Among the records below, find the lines containing "shape" and state only how many there are.

* **Recorded data**:
★ ★ ★ ★

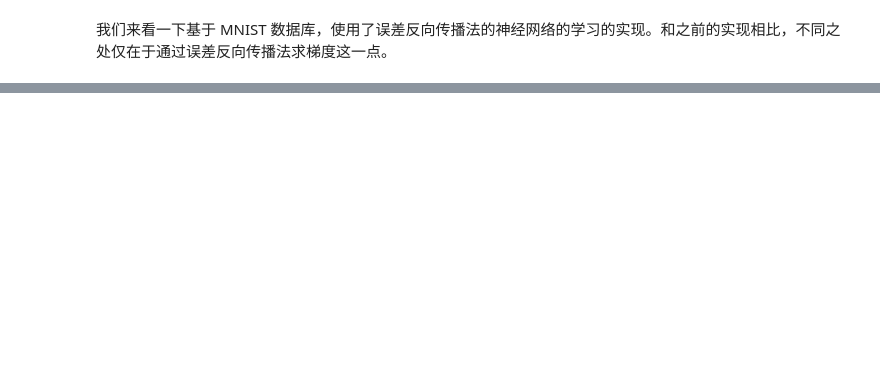
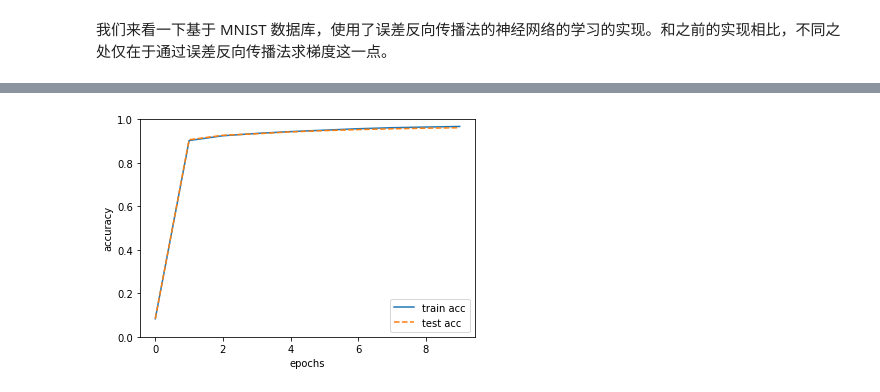
Before and after one commit to devonchenc/python-deep-learning, a Jupyter notebook: 11.Back_propagation_algorithm.ipynb, the cells around one changed output, grey strips where cells are left out. Cells and saved outputs as stored; diff of their text form; code cells hidden in the pictures; blank space fills up the shorter version.

```diff
--- a/11.Back_propagation_algorithm.ipynb
+++ b/11.Back_propagation_algorithm.ipynb
@@ -427,0 +508,7 @@ OrderedDict 是有序字典，“有序”是指它可以记住向字典里添
+# %%
+def change_one_hot_label(X):
+    T = np.zeros((X.size, 10))
+    for idx, row in enumerate(T):
+        row[X[idx]] = 1
+
+    return T
@@ -429,14 +551,20 @@ OrderedDict 是有序字典，“有序”是指它可以记住向字典里添
 我们来看一下基于 MNIST 数据库，使用了误差反向传播法的神经网络的学习的实现。和之前的实现相比，不同之处仅在于通过误差反向传播法求梯度这一点。
 # %%
 from keras.datasets import mnist
+from collections import OrderedDict
 
 (x_train, t_train), (x_test, t_test) = mnist.load_data()
 x_train = x_train.reshape(x_train.shape[0], -1)
+x_train = x_train.astype(np.float32) / 255.0
 x_test = x_test.reshape(x_test.shape[0], -1)
+x_test = x_test.astype(np.float32) / 255.0
+
+t_train = change_one_hot_label(t_train)
+t_test = change_one_hot_label(t_test)
 
 network = TwoLayerNet(input_size=784, hidden_size=50, output_size=10)
 
-iters_num = 10
+iters_num = 6000
 train_size = x_train.shape[0]
 batch_size = 100
 learning_rate = 0.1
@@ -454,7 +582,7 @@ for i in range(iters_num):
     # 通过误差反向传播法求梯度
     grad = network.gradient(x_batch, t_batch)
 
-    # 更新
+    # 更新参数
     for key in ('W1', 'b1', 'W2', 'b2'):
         network.params[key] -= learning_rate * grad[key]
 
@@ -466,6 +594,6 @@ for i in range(iters_num):
         test_acc = network.accuracy(x_test, t_test)
         train_acc_list.append(train_acc)
         test_acc_list.append(test_acc)
-        print(train_acc, test_acc)
+        print('train acc, test acc | {0:.4f}, {1:.4f}'.format(train_acc, test_acc))
 # %% [output]
 Using TensorFlow backend.
@@ -472,0 +612,11 @@ NameError: name 'TwoLayerNet' is not defined
+# %%
+x = np.arange(len(train_acc_list))
+plt.plot(x, train_acc_list, label='train acc')
+plt.plot(x, test_acc_list, label='test acc', linestyle='--')
+plt.xlabel("epochs")
+plt.ylabel("accuracy")
+plt.ylim(0, 1.0)
+plt.legend(loc='lower right')
+plt.show()
+# %% [output]
+[figure, added]
```
Also changed, not shown: parts of 15 cells of this notebook, 1 other file.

★ ★ ★ ★

* **Exercise output**:
3